To do ->
Scan the data for "Close" and copy each matching line.

Extracted information ->
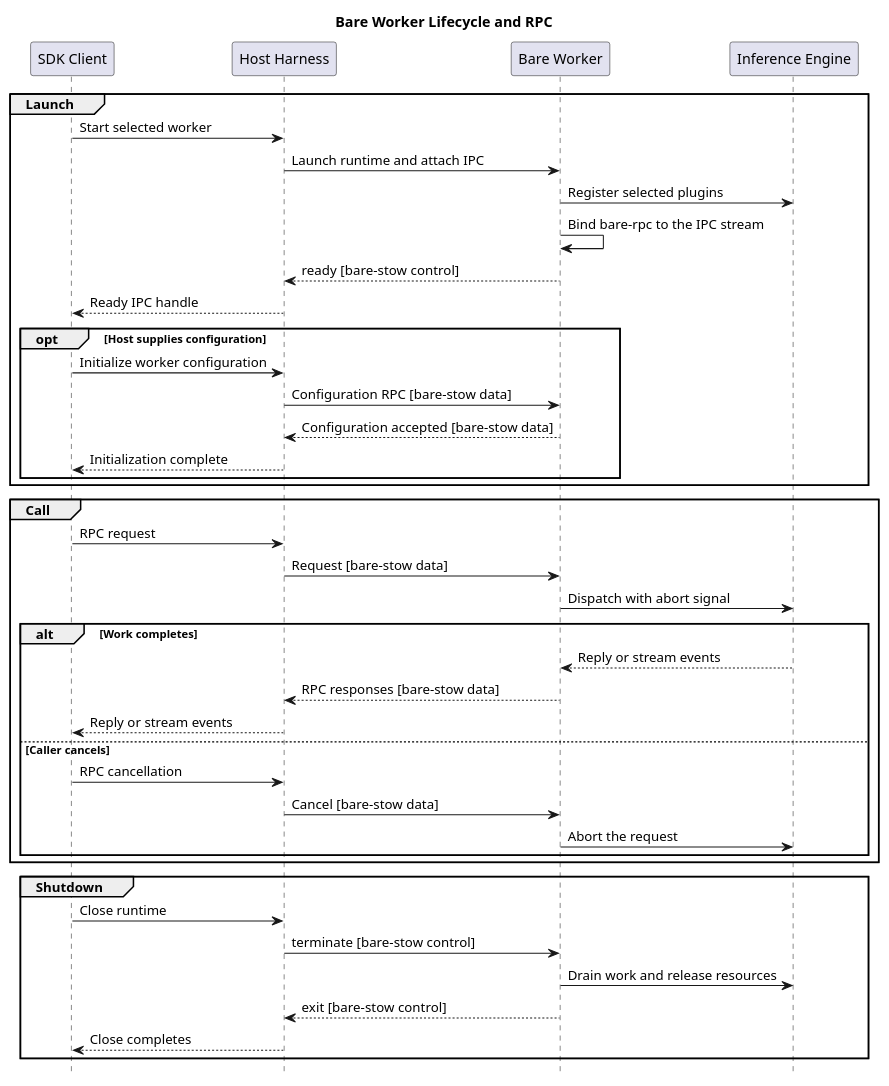
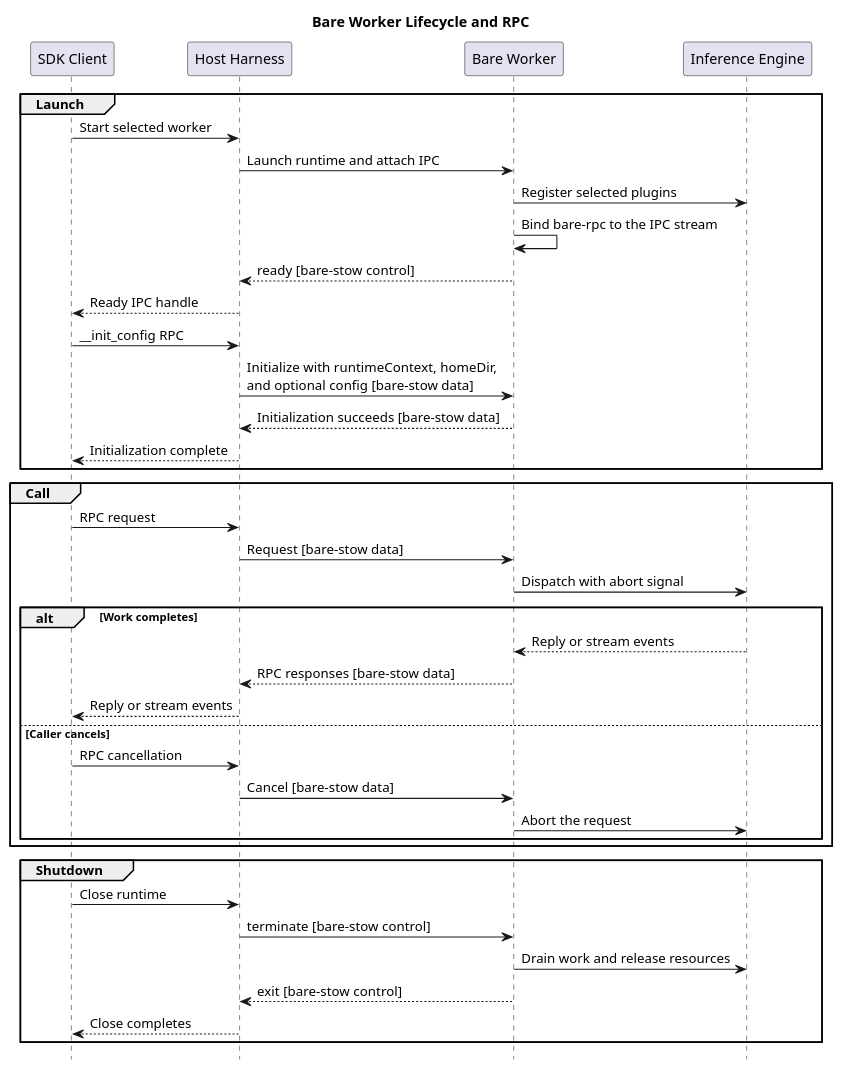
The diagram in docs/architecture/puml/07-rpc-communication-flow.puml (tetherto/qvac), drawn with PlantUML before and after one commit. The commit also changed 10 other files, not shown here.

Commit message:
doc[notask]: clarify SDK architecture boundaries and flows

```diff
--- a/docs/architecture/puml/07-rpc-communication-flow.puml
+++ b/docs/architecture/puml/07-rpc-communication-flow.puml
@@ -1,47 +1,45 @@
 @startuml
 title Bare Worker Lifecycle and RPC
 hide footbox
 
 participant "SDK Client" as Client
 participant "Host Harness" as Host
 participant "Bare Worker" as Worker
 participant "Inference Engine" as Engine
 
 group Launch
     Client -> Host : Start selected worker
     Host -> Worker : Launch runtime and attach IPC
     Worker -> Engine : Register selected plugins
     Worker -> Worker : Bind bare-rpc to the IPC stream
     Worker --> Host : ready [bare-stow control]
     Host --> Client : Ready IPC handle
-    opt Host supplies configuration
-        Client -> Host : Initialize worker configuration
-        Host -> Worker : Configuration RPC [bare-stow data]
-        Worker --> Host : Configuration accepted [bare-stow data]
-        Host --> Client : Initialization complete
-    end
+    Client -> Host : __init_config RPC
+    Host -> Worker : Initialize with runtimeContext, homeDir,\nand optional config [bare-stow data]
+    Worker --> Host : Initialization succeeds [bare-stow data]
+    Host --> Client : Initialization complete
 end
 
 group Call
     Client -> Host : RPC request
     Host -> Worker : Request [bare-stow data]
     Worker -> Engine : Dispatch with abort signal
     alt Work completes
         Engine --> Worker : Reply or stream events
         Worker --> Host : RPC responses [bare-stow data]
         Host --> Client : Reply or stream events
     else Caller cancels
         Client -> Host : RPC cancellation
         Host -> Worker : Cancel [bare-stow data]
         Worker -> Engine : Abort the request
     end
 end
 
 group Shutdown
     Client -> Host : Close runtime
     Host -> Worker : terminate [bare-stow control]
     Worker -> Engine : Drain work and release resources
     Worker --> Host : exit [bare-stow control]
     Host --> Client : Close completes
 end
 @enduml
```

Solution for this exercise ->
     Client -> Host : Close runtime
     Host --> Client : Close completes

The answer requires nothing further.